Millennials in the workplace can be quite challenging. Wikipedia defines a millennial as a “person reaching young adulthood in the early 21st century”. They’re typically known for being gifted with technology and inept with social skills. As the transfer of wealth and responsibility is beginning to shift from baby boomers to millennials, they’ve been the focus of many discussions. I’m currently in my mid 30’s so some might consider me a millennial. Anytime someone refers to me as a millennial, I quickly relate one of the following stories with the hopes to disqualify myself from the label,
- I didn’t grow up having a cell phone. When I was done with my extra-curricular activities I would make a collect call home from a payphone. My family would pick up the phone and hear something resembling “You have a collect call from: I’m done with football I'll be by the gym come pick me up now”.
I remember having to make sure everyone in the house wasn’t using the phone before signing into my AOL account. I remember sitting in patience as I listened to the dial-up ringtone play. I would watch the “running man icon” anxiously as I was being connected to the internet and finally being elated when I heard “You’ve got Mail!”
Lastly, I remember being devastated at Blockbuster video when only the cover case of the movie I wanted to rent was remaining on the shelve. As a last ditch effort, I would typically rummage through the recently returned bin to test my luck, even if it meant I had to rewind the VHS myself.
So whether I should be considered a millennial or not is up for debate. I think recent skits like the one featuring Miley Cyrus on SNL have me jaded about the title of a millennial CLICK HERE. Despite how you might feel about millennials, there is one thing of which I'm certain: Consumers are progressively using more and more technology to influence how they spend their disposable income. If you want to stay competitive as an organization then you need to evolve just like your consumers. You need to be thinking about the millennial generation. Selecting and deploying technology for an organization can be a time consuming and a costly endeavor. I address how to get started in a previous post entitled “How Brad Pitt and Clint Eastwood Leverage Technology” CLICK HERE. In this post, I want to address the mindset one must have to leverage technology like a millennial.
I willingly hand over money each month for things like Netflix, Ring, and Spotify. In preparation for this article, I decided to add up all the technology based bills I pay on a monthly basis. Although I won't share the exact number I came up with, I will share that it was in the hundreds. I was quite surprised by how much I was spending on technology. If you would have told me 10 years ago that I would soon be spending hundreds of dollars a month on technology that didn’t exist yet, I wouldn’t have believed you. So why don’t I have an issue paying these bills now?
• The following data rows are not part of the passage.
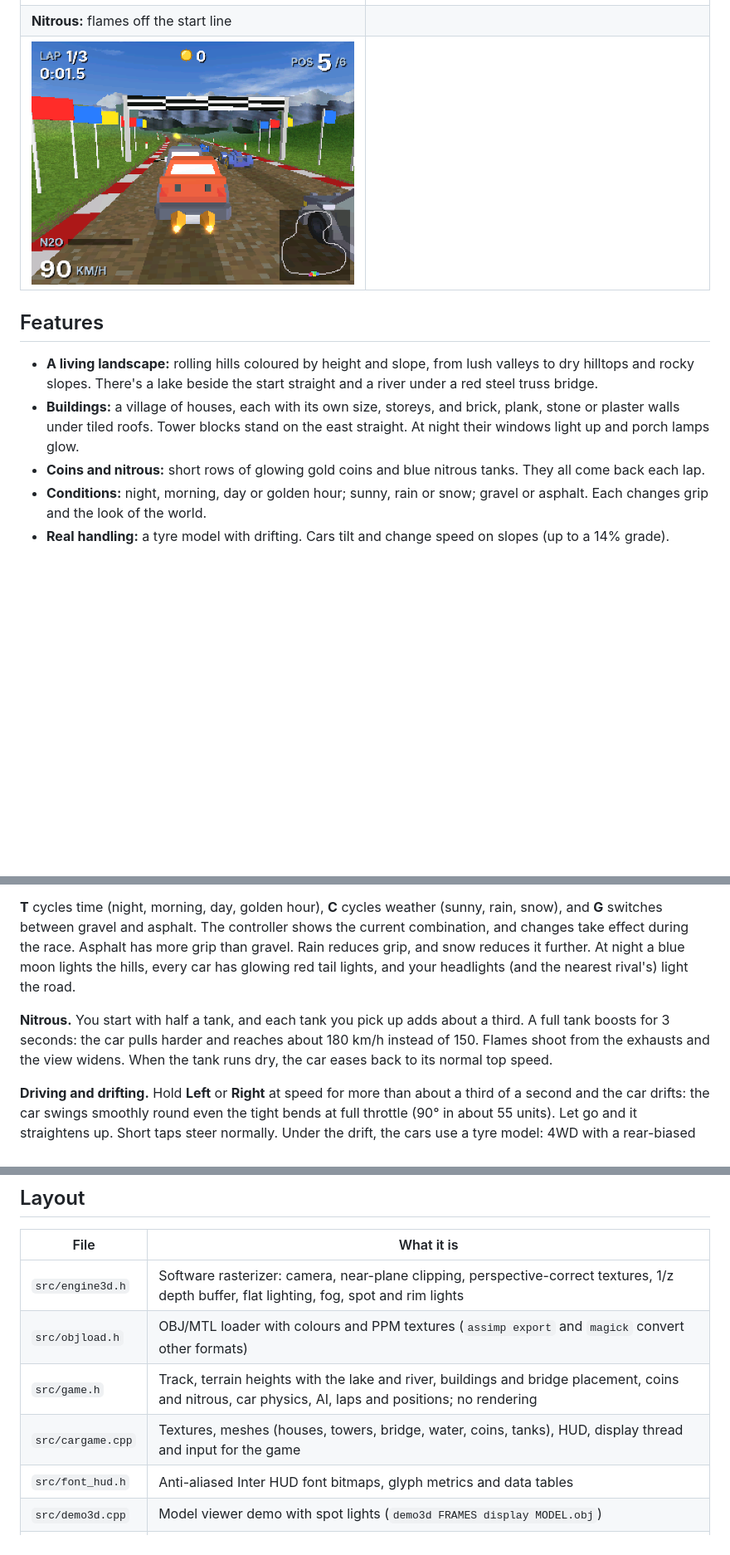
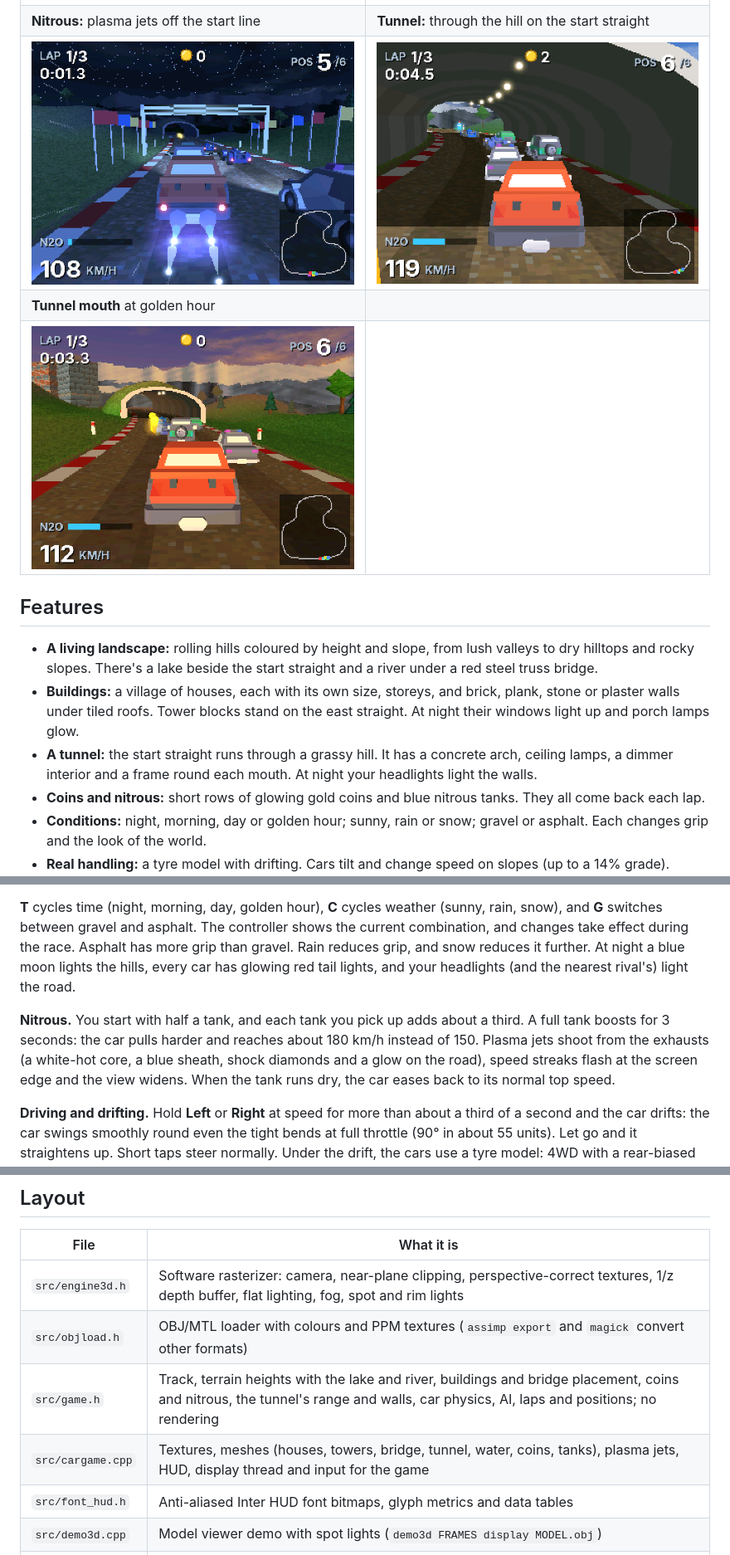
Before and after one commit to pahasara2003/luckfox_car_game, a Markdown page: README.md, 3 parts joined by grey strips. Shown at 83% size. Drawn GitHub-style; pictures changed too: docs/screenshots/nitrous.png, docs/screenshots/tunnel-mouth.png (added), docs/screenshots/tunnel.png (added); blank space fills up the shorter version.

```diff
--- a/README.md
+++ b/README.md
@@ -17,13 +17,16 @@ These are 320×240 frames rendered by the host simulation (`./cargame ppm`), sho
 | ![Morning](docs/screenshots/morning.png) | ![Night](docs/screenshots/night.png) |
 | **Rain:** a glowing nitrous tank ahead | **Snow on asphalt** |
 | ![Rain](docs/screenshots/rain.png) | ![Snow](docs/screenshots/snow.png) |
-| **Nitrous:** flames off the start line | |
-| ![Nitrous](docs/screenshots/nitrous.png) | |
+| **Nitrous:** plasma jets off the start line | **Tunnel:** through the hill on the start straight |
+| ![Nitrous](docs/screenshots/nitrous.png) | ![Tunnel](docs/screenshots/tunnel.png) |
+| **Tunnel mouth** at golden hour | |
+| ![Tunnel mouth](docs/screenshots/tunnel-mouth.png) | |
 
 ## Features
 
 - **A living landscape:** rolling hills coloured by height and slope, from lush valleys to dry hilltops and rocky slopes. There's a lake beside the start straight and a river under a red steel truss bridge.
 - **Buildings:** a village of houses, each with its own size, storeys, and brick, plank, stone or plaster walls under tiled roofs. Tower blocks stand on the east straight. At night their windows light up and porch lamps glow.
+- **A tunnel:** the start straight runs through a grassy hill. It has a concrete arch, ceiling lamps, a dimmer interior and a frame round each mouth. At night your headlights light the walls.
 - **Coins and nitrous:** short rows of glowing gold coins and blue nitrous tanks. They all come back each lap.
 - **Conditions:** night, morning, day or golden hour; sunny, rain or snow; gravel or asphalt. Each changes grip and the look of the world.
 - **Real handling:** a tyre model with drifting. Cars tilt and change speed on slopes (up to a 14% grade).
@@ -43,7 +46,7 @@ Keep the controller window focused: tap **Up/W** once and the car keeps driving,
 
 **T** cycles time (night, morning, day, golden hour), **C** cycles weather (sunny, rain, snow), and **G** switches between gravel and asphalt. The controller shows the current combination, and changes take effect during the race. Asphalt has more grip than gravel. Rain reduces grip, and snow reduces it further. At night a blue moon lights the hills, every car has glowing red tail lights, and your headlights (and the nearest rival's) light the road.
 
-**Nitrous.** You start with half a tank, and each tank you pick up adds about a third. A full tank boosts for 3 seconds: the car pulls harder and reaches about 180 km/h instead of 150. Flames shoot from the exhausts and the view widens. When the tank runs dry, the car eases back to its normal top speed.
+**Nitrous.** You start with half a tank, and each tank you pick up adds about a third. A full tank boosts for 3 seconds: the car pulls harder and reaches about 180 km/h instead of 150. Plasma jets shoot from the exhausts (a white-hot core, a blue sheath, shock diamonds and a glow on the road), speed streaks flash at the screen edge and the view widens. When the tank runs dry, the car eases back to its normal top speed.
 
 **Driving and drifting.** Hold **Left** or **Right** at speed for more than about a third of a second and the car drifts: the car swings smoothly round even the tight bends at full throttle (90° in about 55 units). Let go and it straightens up. Short taps steer normally. Under the drift, the cars use a tyre model: 4WD with a rear-biased torque split, tyres that grip up to a limit and then slide, ABS brakes, and weight that moves between the axles. Tapping **Down** into a bend also swings the tail out. The AI drives the same way, on the keys with the drift. Each car has its own corner and top speed. A car that's blocked pulls out to pass, and cars far behind you find a little extra pace, so the race stays close.
 
@@ -70,8 +73,8 @@ Use `night`, `morning`, `day` or `evening` for time, `sunny`, `rain` or `snow` f
 | --- | --- |
 | `src/engine3d.h` | Software rasterizer: camera, near-plane clipping, perspective-correct textures, 1/z depth buffer, flat lighting, fog, spot and rim lights |
 | `src/objload.h` | OBJ/MTL loader with colours and PPM textures (`assimp export` and `magick` convert other formats) |
-| `src/game.h` | Track, terrain heights with the lake and river, buildings and bridge placement, coins and nitrous, car physics, AI, laps and positions; no rendering |
-| `src/cargame.cpp` | Textures, meshes (houses, towers, bridge, water, coins, tanks), HUD, display thread and input for the game |
+| `src/game.h` | Track, terrain heights with the lake and river, buildings and bridge placement, coins and nitrous, the tunnel's range and walls, car physics, AI, laps and positions; no rendering |
+| `src/cargame.cpp` | Textures, meshes (houses, towers, bridge, tunnel, water, coins, tanks), plasma jets, HUD, display thread and input for the game |
 | `src/font_hud.h` | Anti-aliased Inter HUD font bitmaps, glyph metrics and data tables |
 | `src/demo3d.cpp` | Model viewer demo with spot lights (`demo3d FRAMES display MODEL.obj`) |
 | `tools/drive.py` | PC keyboard controller |
```
Also changed, not shown: 3 other files.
The answer is quite simple; PRICE IS ONLY AN ISSUE IN THE ABSENCE OF VALUE.
It is easy to look at new technology and only see the bill. If the price is all you are looking for then it is the only thing you will see. Before you start looking at the cost of technology, I highly recommend that you consider what value it will bring to your company.
If you have a clear understanding of the impact greater efficiency will have on your business, then new technology won't be so painful. What makes your business unique? If your company’s competitive advantage is customer service, explore ways to add value to your customer service experience. Don't let your competitors beat you where it really counts. If technology can help you improve your business where it matters the most then ask yourself “What is it costing me by not leveraging technology?” If technology can bring more value than it costs, then you shouldn’t hesitate.
McDonald’s is still paving the way
Let’s take McDonald's for example; They’re yet again setting an example for the franchise industry. In an article posted on Business Insider on Jun. 23, 2017 by Author Hayley Peterson, it was announced that “...the company is rolling out kiosks, which allow customers to order and pay for their food, in thousands of stores.” This use of technology is expected to “...speed up the ordering process and give people more control over customizing their food, while reducing opportunities for human error.” The article also states that “analysts expect the kiosks will help boost McDonald's sales, in part because they will help increase efficiency in restaurants.” Although these kiosks will add additional operating costs that the organization didn’t previously incur, they’re also gaining efficiency and a boost in sales that they didn't have before as well. Getting your food quick and easy has always been the backbone of the McDonald's experience. Technology is now allowing them to stay true to their roots. Increased sales and efficiency will more than make up for the cost of implementing the kiosks themselves.
My dad used to tell me “If you want to catch a fish then you have to get your line in the water. Choose your water wisely tho, because knowing which pond to fish matters more than your line!” Consumers are increasingly choosing to swim in ponds that are filled with technology. Consumers are progressively using more and more technology to influence how they spend their disposable income. Make sure your business is paying attention to the pond it is fishing in. PRICE IS ONLY AN ISSUE IN THE ABSENCE OF VALUE. Although your business might be spending more than ever before on new tech tools, you really can’t afford to ignore technology.